> **TASK REQUIREMENTS**: Your answer should repeat the listing in full, with no line missing or altered.

** EXTRACTED DATA follows **

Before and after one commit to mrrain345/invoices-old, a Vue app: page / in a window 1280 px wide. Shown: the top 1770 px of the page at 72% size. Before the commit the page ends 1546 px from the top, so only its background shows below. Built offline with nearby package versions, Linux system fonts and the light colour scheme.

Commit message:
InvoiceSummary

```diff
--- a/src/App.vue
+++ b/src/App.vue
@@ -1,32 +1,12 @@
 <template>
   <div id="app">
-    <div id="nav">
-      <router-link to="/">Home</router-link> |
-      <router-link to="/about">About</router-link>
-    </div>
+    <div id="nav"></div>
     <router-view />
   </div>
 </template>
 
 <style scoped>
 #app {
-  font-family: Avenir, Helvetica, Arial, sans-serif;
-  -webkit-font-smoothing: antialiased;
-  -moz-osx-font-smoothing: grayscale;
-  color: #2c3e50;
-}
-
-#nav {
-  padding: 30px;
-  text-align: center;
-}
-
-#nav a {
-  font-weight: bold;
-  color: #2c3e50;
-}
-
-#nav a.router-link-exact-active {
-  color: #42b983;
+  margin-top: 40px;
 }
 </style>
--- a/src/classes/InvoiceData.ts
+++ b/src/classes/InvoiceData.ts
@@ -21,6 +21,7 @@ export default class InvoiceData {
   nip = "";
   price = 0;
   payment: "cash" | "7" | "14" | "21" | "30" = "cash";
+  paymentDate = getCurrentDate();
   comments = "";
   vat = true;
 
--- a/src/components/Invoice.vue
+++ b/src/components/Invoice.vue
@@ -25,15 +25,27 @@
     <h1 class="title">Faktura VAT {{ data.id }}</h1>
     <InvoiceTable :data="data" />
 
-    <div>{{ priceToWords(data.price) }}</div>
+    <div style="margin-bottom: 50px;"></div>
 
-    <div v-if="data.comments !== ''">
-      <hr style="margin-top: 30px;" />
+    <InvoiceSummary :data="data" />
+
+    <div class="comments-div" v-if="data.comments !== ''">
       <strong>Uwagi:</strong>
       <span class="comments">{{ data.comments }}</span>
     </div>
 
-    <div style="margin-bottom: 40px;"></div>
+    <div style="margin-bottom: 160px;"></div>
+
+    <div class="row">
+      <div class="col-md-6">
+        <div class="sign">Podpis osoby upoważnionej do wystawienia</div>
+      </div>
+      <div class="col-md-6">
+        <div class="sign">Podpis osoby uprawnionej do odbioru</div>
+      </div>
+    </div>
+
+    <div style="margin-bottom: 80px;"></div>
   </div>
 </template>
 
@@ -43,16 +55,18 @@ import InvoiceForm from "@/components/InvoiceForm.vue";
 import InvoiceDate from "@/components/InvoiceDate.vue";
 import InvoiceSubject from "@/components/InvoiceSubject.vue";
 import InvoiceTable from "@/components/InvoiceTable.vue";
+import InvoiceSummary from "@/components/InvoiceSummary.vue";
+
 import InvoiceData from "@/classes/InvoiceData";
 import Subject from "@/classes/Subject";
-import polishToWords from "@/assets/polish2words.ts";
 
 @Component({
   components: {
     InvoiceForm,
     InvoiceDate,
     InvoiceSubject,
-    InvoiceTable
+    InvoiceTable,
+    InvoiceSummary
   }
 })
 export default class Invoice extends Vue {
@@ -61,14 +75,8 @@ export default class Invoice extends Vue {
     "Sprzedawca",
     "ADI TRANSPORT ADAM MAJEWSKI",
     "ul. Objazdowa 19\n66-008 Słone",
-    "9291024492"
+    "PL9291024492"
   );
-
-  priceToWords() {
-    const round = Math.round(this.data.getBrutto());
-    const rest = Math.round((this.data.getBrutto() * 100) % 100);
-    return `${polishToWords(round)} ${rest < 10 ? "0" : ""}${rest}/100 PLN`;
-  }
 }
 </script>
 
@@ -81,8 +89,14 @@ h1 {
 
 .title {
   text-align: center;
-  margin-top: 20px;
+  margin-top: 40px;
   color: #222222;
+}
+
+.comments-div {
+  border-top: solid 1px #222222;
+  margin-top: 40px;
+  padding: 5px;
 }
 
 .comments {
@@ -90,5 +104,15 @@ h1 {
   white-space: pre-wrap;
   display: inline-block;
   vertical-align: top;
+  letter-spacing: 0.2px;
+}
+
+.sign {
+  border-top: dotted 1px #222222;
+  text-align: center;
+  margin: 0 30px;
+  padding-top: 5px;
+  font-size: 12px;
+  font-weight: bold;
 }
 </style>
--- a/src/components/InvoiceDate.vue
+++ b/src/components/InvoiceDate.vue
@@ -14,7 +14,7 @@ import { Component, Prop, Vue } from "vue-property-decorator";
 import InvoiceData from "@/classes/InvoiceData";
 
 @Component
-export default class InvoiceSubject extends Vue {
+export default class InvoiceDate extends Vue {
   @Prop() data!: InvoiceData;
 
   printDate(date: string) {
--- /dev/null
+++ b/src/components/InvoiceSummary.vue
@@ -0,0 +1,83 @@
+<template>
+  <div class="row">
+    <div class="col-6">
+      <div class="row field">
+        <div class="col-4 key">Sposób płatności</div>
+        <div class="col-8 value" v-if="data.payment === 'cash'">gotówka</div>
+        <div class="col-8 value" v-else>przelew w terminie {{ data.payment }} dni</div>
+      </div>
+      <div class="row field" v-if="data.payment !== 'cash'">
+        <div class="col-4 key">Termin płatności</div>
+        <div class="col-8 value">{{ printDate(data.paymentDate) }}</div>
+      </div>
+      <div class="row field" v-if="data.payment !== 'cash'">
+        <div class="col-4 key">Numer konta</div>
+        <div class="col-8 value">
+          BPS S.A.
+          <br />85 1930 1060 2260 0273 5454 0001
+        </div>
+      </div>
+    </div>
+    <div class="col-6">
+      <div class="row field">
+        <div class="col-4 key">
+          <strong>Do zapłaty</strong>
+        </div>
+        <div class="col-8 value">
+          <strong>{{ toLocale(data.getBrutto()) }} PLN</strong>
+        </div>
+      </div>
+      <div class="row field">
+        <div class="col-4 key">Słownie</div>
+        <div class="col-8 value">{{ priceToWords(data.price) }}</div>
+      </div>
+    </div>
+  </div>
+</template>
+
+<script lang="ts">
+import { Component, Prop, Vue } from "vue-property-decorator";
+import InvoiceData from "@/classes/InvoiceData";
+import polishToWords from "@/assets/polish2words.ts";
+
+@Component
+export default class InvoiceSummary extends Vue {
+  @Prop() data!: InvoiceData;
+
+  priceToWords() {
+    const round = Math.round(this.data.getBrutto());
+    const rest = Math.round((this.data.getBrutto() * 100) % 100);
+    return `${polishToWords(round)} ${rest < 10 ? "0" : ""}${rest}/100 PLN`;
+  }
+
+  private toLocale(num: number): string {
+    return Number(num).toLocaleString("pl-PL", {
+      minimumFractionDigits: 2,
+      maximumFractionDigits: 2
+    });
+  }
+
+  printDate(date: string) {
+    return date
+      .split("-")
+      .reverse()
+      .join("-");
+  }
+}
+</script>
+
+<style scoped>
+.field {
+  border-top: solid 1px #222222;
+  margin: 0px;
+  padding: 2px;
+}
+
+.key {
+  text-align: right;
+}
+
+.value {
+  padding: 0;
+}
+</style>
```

** End of EXTRACTED DATA **

> **WRITTEN ANSWER**:
Before and after one commit to mrrain345/invoices-old, a Vue app: page / in a window 1280 px wide. Shown: the top 1770 px of the page at 72% size. Before the commit the page ends 1546 px from the top, so only its background shows below. Built offline with nearby package versions, Linux system fonts and the light colour scheme.

Commit message:
InvoiceSummary

```diff
--- a/src/App.vue
+++ b/src/App.vue
@@ -1,32 +1,12 @@
 <template>
   <div id="app">
-    <div id="nav">
-      <router-link to="/">Home</router-link> |
-      <router-link to="/about">About</router-link>
-    </div>
+    <div id="nav"></div>
     <router-view />
   </div>
 </template>
 
 <style scoped>
 #app {
-  font-family: Avenir, Helvetica, Arial, sans-serif;
-  -webkit-font-smoothing: antialiased;
-  -moz-osx-font-smoothing: grayscale;
-  color: #2c3e50;
-}
-
-#nav {
-  padding: 30px;
-  text-align: center;
-}
-
-#nav a {
-  font-weight: bold;
-  color: #2c3e50;
-}
-
-#nav a.router-link-exact-active {
-  color: #42b983;
+  margin-top: 40px;
 }
 </style>
--- a/src/classes/InvoiceData.ts
+++ b/src/classes/InvoiceData.ts
@@ -21,6 +21,7 @@ export default class InvoiceData {
   nip = "";
   price = 0;
   payment: "cash" | "7" | "14" | "21" | "30" = "cash";
+  paymentDate = getCurrentDate();
   comments = "";
   vat = true;
 
--- a/src/components/Invoice.vue
+++ b/src/components/Invoice.vue
@@ -25,15 +25,27 @@
     <h1 class="title">Faktura VAT {{ data.id }}</h1>
     <InvoiceTable :data="data" />
 
-    <div>{{ priceToWords(data.price) }}</div>
+    <div style="margin-bottom: 50px;"></div>
 
-    <div v-if="data.comments !== ''">
-      <hr style="margin-top: 30px;" />
+    <InvoiceSummary :data="data" />
+
+    <div class="comments-div" v-if="data.comments !== ''">
       <strong>Uwagi:</strong>
       <span class="comments">{{ data.comments }}</span>
     </div>
 
-    <div style="margin-bottom: 40px;"></div>
+    <div style="margin-bottom: 160px;"></div>
+
+    <div class="row">
+      <div class="col-md-6">
+        <div class="sign">Podpis osoby upoważnionej do wystawienia</div>
+      </div>
+      <div class="col-md-6">
+        <div class="sign">Podpis osoby uprawnionej do odbioru</div>
+      </div>
+    </div>
+
+    <div style="margin-bottom: 80px;"></div>
   </div>
 </template>
 
@@ -43,16 +55,18 @@ import InvoiceForm from "@/components/InvoiceForm.vue";
 import InvoiceDate from "@/components/InvoiceDate.vue";
 import InvoiceSubject from "@/components/InvoiceSubject.vue";
 import InvoiceTable from "@/components/InvoiceTable.vue";
+import InvoiceSummary from "@/components/InvoiceSummary.vue";
+
 import InvoiceData from "@/classes/InvoiceData";
 import Subject from "@/classes/Subject";
-import polishToWords from "@/assets/polish2words.ts";
 
 @Component({
   components: {
     InvoiceForm,
     InvoiceDate,
     InvoiceSubject,
-    InvoiceTable
+    InvoiceTable,
+    InvoiceSummary
   }
 })
 export default class Invoice extends Vue {
@@ -61,14 +75,8 @@ export default class Invoice extends Vue {
     "Sprzedawca",
     "ADI TRANSPORT ADAM MAJEWSKI",
     "ul. Objazdowa 19\n66-008 Słone",
-    "9291024492"
+    "PL9291024492"
   );
-
-  priceToWords() {
-    const round = Math.round(this.data.getBrutto());
-    const rest = Math.round((this.data.getBrutto() * 100) % 100);
-    return `${polishToWords(round)} ${rest < 10 ? "0" : ""}${rest}/100 PLN`;
-  }
 }
 </script>
 
@@ -81,8 +89,14 @@ h1 {
 
 .title {
   text-align: center;
-  margin-top: 20px;
+  margin-top: 40px;
   color: #222222;
+}
+
+.comments-div {
+  border-top: solid 1px #222222;
+  margin-top: 40px;
+  padding: 5px;
 }
 
 .comments {
@@ -90,5 +104,15 @@ h1 {
   white-space: pre-wrap;
   display: inline-block;
   vertical-align: top;
+  letter-spacing: 0.2px;
+}
+
+.sign {
+  border-top: dotted 1px #222222;
+  text-align: center;
+  margin: 0 30px;
+  padding-top: 5px;
+  font-size: 12px;
+  font-weight: bold;
 }
 </style>
--- a/src/components/InvoiceDate.vue
+++ b/src/components/InvoiceDate.vue
@@ -14,7 +14,7 @@ import { Component, Prop, Vue } from "vue-property-decorator";
 import InvoiceData from "@/classes/InvoiceData";
 
 @Component
-export default class InvoiceSubject extends Vue {
+export default class InvoiceDate extends Vue {
   @Prop() data!: InvoiceData;
 
   printDate(date: string) {
--- /dev/null
+++ b/src/components/InvoiceSummary.vue
@@ -0,0 +1,83 @@
+<template>
+  <div class="row">
+    <div class="col-6">
+      <div class="row field">
+        <div class="col-4 key">Sposób płatności</div>
+        <div class="col-8 value" v-if="data.payment === 'cash'">gotówka</div>
+        <div class="col-8 value" v-else>przelew w terminie {{ data.payment }} dni</div>
+      </div>
+      <div class="row field" v-if="data.payment !== 'cash'">
+        <div class="col-4 key">Termin płatności</div>
+        <div class="col-8 value">{{ printDate(data.paymentDate) }}</div>
+      </div>
+      <div class="row field" v-if="data.payment !== 'cash'">
+        <div class="col-4 key">Numer konta</div>
+        <div class="col-8 value">
+          BPS S.A.
+          <br />85 1930 1060 2260 0273 5454 0001
+        </div>
+      </div>
+    </div>
+    <div class="col-6">
+      <div class="row field">
+        <div class="col-4 key">
+          <strong>Do zapłaty</strong>
+        </div>
+        <div class="col-8 value">
+          <strong>{{ toLocale(data.getBrutto()) }} PLN</strong>
+        </div>
+      </div>
+      <div class="row field">
+        <div class="col-4 key">Słownie</div>
+        <div class="col-8 value">{{ priceToWords(data.price) }}</div>
+      </div>
+    </div>
+  </div>
+</template>
+
+<script lang="ts">
+import { Component, Prop, Vue } from "vue-property-decorator";
+import InvoiceData from "@/classes/InvoiceData";
+import polishToWords from "@/assets/polish2words.ts";
+
+@Component
+export default class InvoiceSummary extends Vue {
+  @Prop() data!: InvoiceData;
+
+  priceToWords() {
+    const round = Math.round(this.data.getBrutto());
+    const rest = Math.round((this.data.getBrutto() * 100) % 100);
+    return `${polishToWords(round)} ${rest < 10 ? "0" : ""}${rest}/100 PLN`;
+  }
+
+  private toLocale(num: number): string {
+    return Number(num).toLocaleString("pl-PL", {
+      minimumFractionDigits: 2,
+      maximumFractionDigits: 2
+    });
+  }
+
+  printDate(date: string) {
+    return date
+      .split("-")
+      .reverse()
+      .join("-");
+  }
+}
+</script>
+
+<style scoped>
+.field {
+  border-top: solid 1px #222222;
+  margin: 0px;
+  padding: 2px;
+}
+
+.key {
+  text-align: right;
+}
+
+.value {
+  padding: 0;
+}
+</style>
```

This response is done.